Then came junior high school, high school, and increasing social pressure with its trademark betrayals and altered values. We became overshadowed by an awareness of racism, riots, the protests against the war in Viet Nam, abuses of power by our government, and the Kent State shootings. Resistance to the status quo became the new coin of the social realm. Some of my friends’ parents started getting divorces. With this greater awareness and disillusionment, we lost a good many of our childhood ideals.
Even now, society tends toward the sarcastic and the cynical. We’ve been let down so many times that our first reaction is often skepticism when we are confronted by something good. I have noticed a trend in which people discard ideals on the basis of other people failing to live up to them. Very recently, I have had to remind myself that the ideal society of my youth never really existed, but that isn’t the whole story. I knew people, including my own parents, who truly lived by their ideals, and there were enough of them that they made the world better. The value in an ideal is that when people reach for it, society is better off. When a good ideal is discarded, too many people stop trying.

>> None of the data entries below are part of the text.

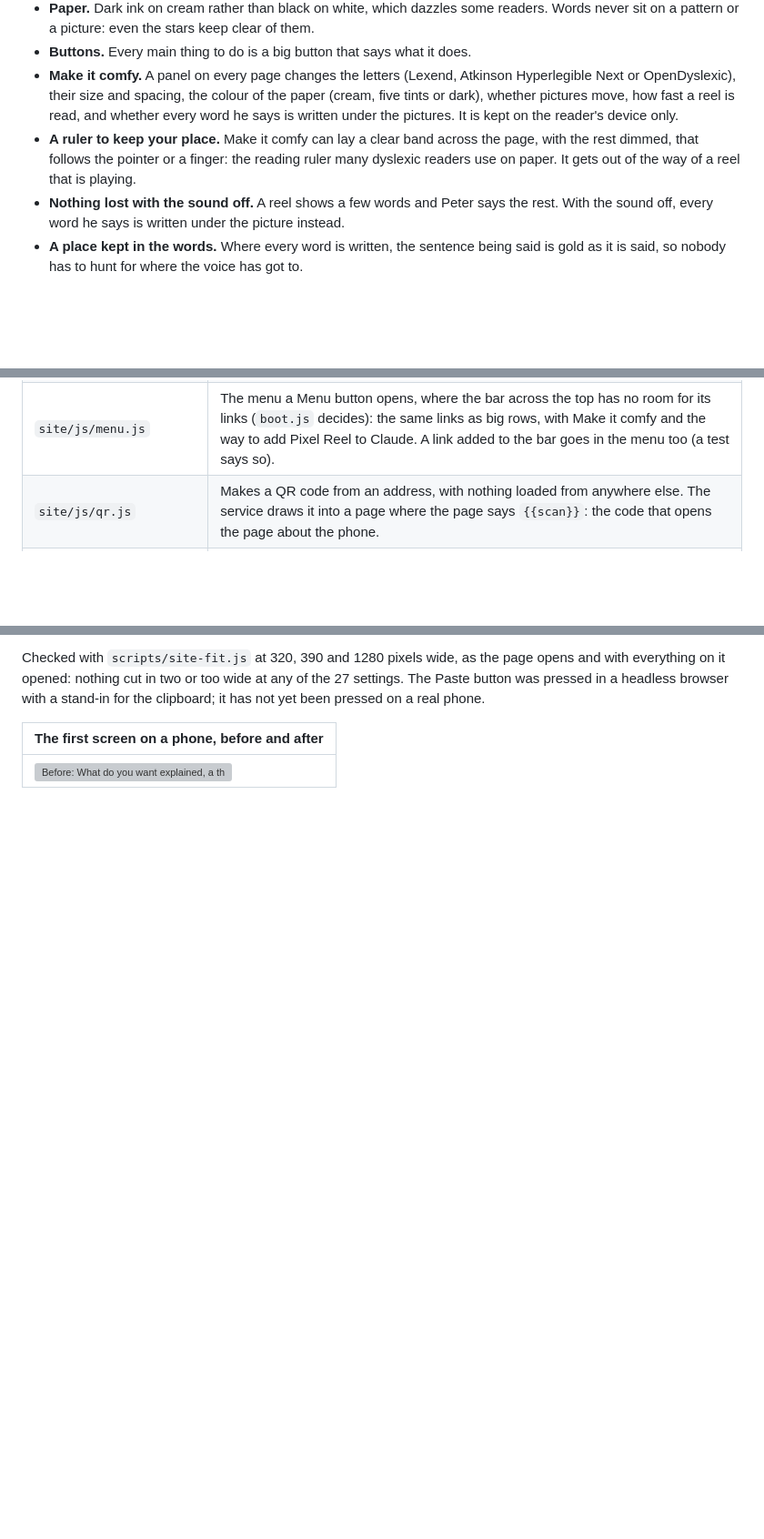
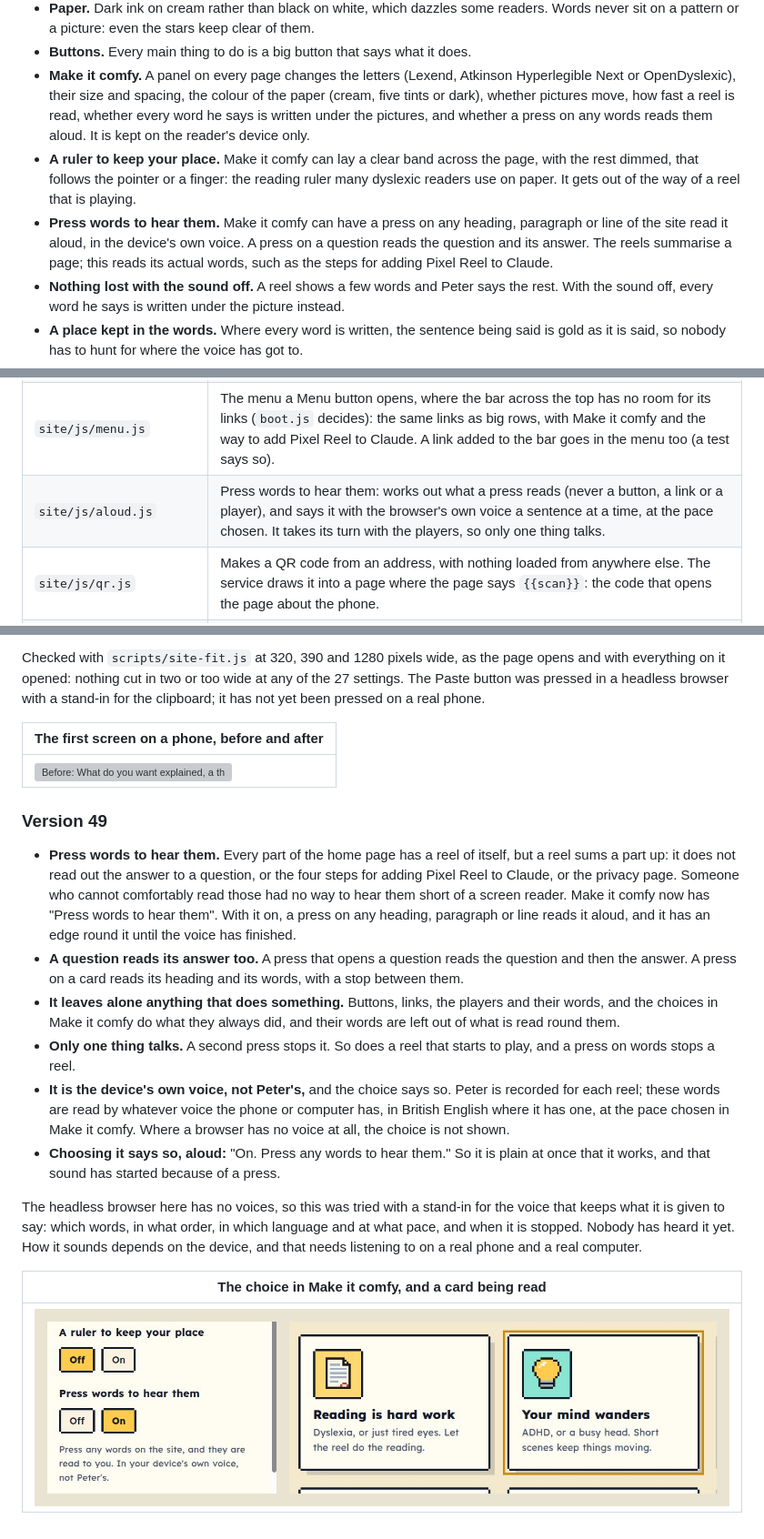
Before and after one commit to OllySalanson/pixelreel, a Markdown page: docs/site/README.md, 3 parts joined by grey strips. Shown at 91% size. Drawn GitHub-style; pictures changed too: docs/site/log/v49-aloud.jpg (added); blank space fills up the shorter version; grey boxes are pictures that could not be loaded.

```diff
--- a/docs/site/README.md
+++ b/docs/site/README.md
@@ -28,11 +28,15 @@ People who find reading hard work. Every choice follows from that:
 - **Make it comfy.** A panel on every page changes the letters (Lexend, Atkinson
   Hyperlegible Next or OpenDyslexic), their size and spacing, the colour of the paper (cream,
   five tints or dark),
-  whether pictures move, how fast a reel is read, and whether every word he says is written
-  under the pictures. It is kept on the reader's device only.
+  whether pictures move, how fast a reel is read, whether every word he says is written
+  under the pictures, and whether a press on any words reads them aloud. It is kept on the reader's device only.
 - **A ruler to keep your place.** Make it comfy can lay a clear band across the page, with
   the rest dimmed, that follows the pointer or a finger: the reading ruler many dyslexic
   readers use on paper. It gets out of the way of a reel that is playing.
+- **Press words to hear them.** Make it comfy can have a press on any heading, paragraph
+  or line of the site read it aloud, in the device's own voice. A press on a question reads
+  the question and its answer. The reels summarise a page; this reads its actual words,
+  such as the steps for adding Pixel Reel to Claude.
 - **Nothing lost with the sound off.** A reel shows a few words and Peter says the rest.
   With the sound off, every word he says is written under the picture instead.
 - **A place kept in the words.** Where every word is written, the sentence being said is
@@ -69,6 +73,7 @@ narrator ([Who reads](#who-reads)).
 | `site/css/site.css` | The whole look. |
 | `site/js/` | `main.js` wakes the page up; `player.js` is the player; `theatre.js` plays a reel over the page; `shots.js` draws reel pictures as illustrations; `scenery.js` and `landscape.js` draw the night scenes; `comfort.js` is Make it comfy; `boot.js` runs before the page is drawn, to put its settings back and to keep the bar across the top on one row; `signal.js` is the test card on a page that is not there; `maker.js` writes what to say to Claude; `watch.js` is the page a shared reel is watched on; `send.js` copies words and passes a reel on; `ruler.js` is the reading ruler; `pace.js` is the clock that lets Peter read slower or quicker; `sprites.js` is the site's own pixel art. |
 | `site/js/menu.js` | The menu a Menu button opens, where the bar across the top has no room for its links (`boot.js` decides): the same links as big rows, with Make it comfy and the way to add Pixel Reel to Claude. A link added to the bar goes in the menu too (a test says so). |
+| `site/js/aloud.js` | Press words to hear them: works out what a press reads (never a button, a link or a player), and says it with the browser's own voice a sentence at a time, at the pace chosen. It takes its turn with the players, so only one thing talks. |
 | `site/js/qr.js` | Makes a QR code from an address, with nothing loaded from anywhere else. The service draws it into a page where the page says `{{scan}}`: the code that opens the page about the phone. |
 | `site/js/app.js`, `site/js/sw.js` | Pixel Reel as an app on a phone: [below](#on-a-phones-home-screen). |
 | `site/js/sheet.js` | The whole reel on one page, under the player on a reel's page: every scene's finished picture with its few words, to glance over and to print. The print rules at the foot of `site.css` leave nothing else on the paper. |
@@ -1142,3 +1147,35 @@ has not yet been pressed on a real phone.
 | The first screen on a phone, before and after |
 | --- |
 | ![Before: What do you want explained, a thin box, four things to try and a row of languages, with no button in sight. After: Paste a link here, a big box with a Paste button in it, Read by Peter in English, and a big gold button, Make my reel.](log/v49-make-at-a-glance.jpg) |
+
+### Version 49
+
+- **Press words to hear them.** Every part of the home page has a reel of itself, but a
+  reel sums a part up: it does not read out the answer to a question, or the four steps
+  for adding Pixel Reel to Claude, or the privacy page. Someone who cannot comfortably read
+  those had no way to hear them short of a screen reader. Make it comfy now has "Press
+  words to hear them". With it on, a press on any heading, paragraph or line reads it
+  aloud, and it has an edge round it until the voice has finished.
+- **A question reads its answer too.** A press that opens a question reads the question
+  and then the answer. A press on a card reads its heading and its words, with a stop
+  between them.
+- **It leaves alone anything that does something.** Buttons, links, the players and their
+  words, and the choices in Make it comfy do what they always did, and their words are
+  left out of what is read round them.
+- **Only one thing talks.** A second press stops it. So does a reel that starts to play,
+  and a press on words stops a reel.
+- **It is the device's own voice, not Peter's,** and the choice says so. Peter is recorded
+  for each reel; these words are read by whatever voice the phone or computer has, in
+  British English where it has one, at the pace chosen in Make it comfy. Where a browser
+  has no voice at all, the choice is not shown.
+- **Choosing it says so, aloud:** "On. Press any words to hear them." So it is plain at
+  once that it works, and that sound has started because of a press.
+
+The headless browser here has no voices, so this was tried with a stand-in for the voice
+that keeps what it is given to say: which words, in what order, in which language and at
+what pace, and when it is stopped. Nobody has heard it yet. How it sounds depends on the
+device, and that needs listening to on a real phone and a real computer.
+
+| The choice in Make it comfy, and a card being read |
+| --- |
+| ![Make it comfy: Press words to hear them, Off and On, with "Press any words on the site, and they are read to you. In your device's own voice, not Peter's." Beside it, the cards under "For anyone who would rather watch": the one being read, "Your mind wanders", has a gold edge round it.](log/v49-aloud.jpg) |
```
Also changed, not shown: 7 other files.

Getting back to my DC aspirations of the Silver Age, I recently purchased and read a graphic novel that brought all of it back. The World’s Greatest Super-Heroes by Paul Dini and Alex Ross does a masterful job of combining the historical ideals of perhaps the most iconic superheroes in comic book history with a modern awareness that the world we live in is indeed a very flawed place. Superman, Batman, Wonder Woman, and Captain Marvel are featured in narratives which apply their virtues to real world problems with understandably mixed results. What I like about these stories is that they use fictional characters to focus our attention on the potential hero within each of us and that they do this without being heavy-handed.
This is one of my favorite graphic novels, right up there with Kingdom Come and Marvels (my opinion, of course). And guess who the illustrator for both of those was? The panels are visually satisfying, the writing for the most part substantial, and the stories entertaining. In upcoming posts, I will examine some of the individual stories in this impressive collection.
Oh, and fifty-three years later, my buddies and I are still close.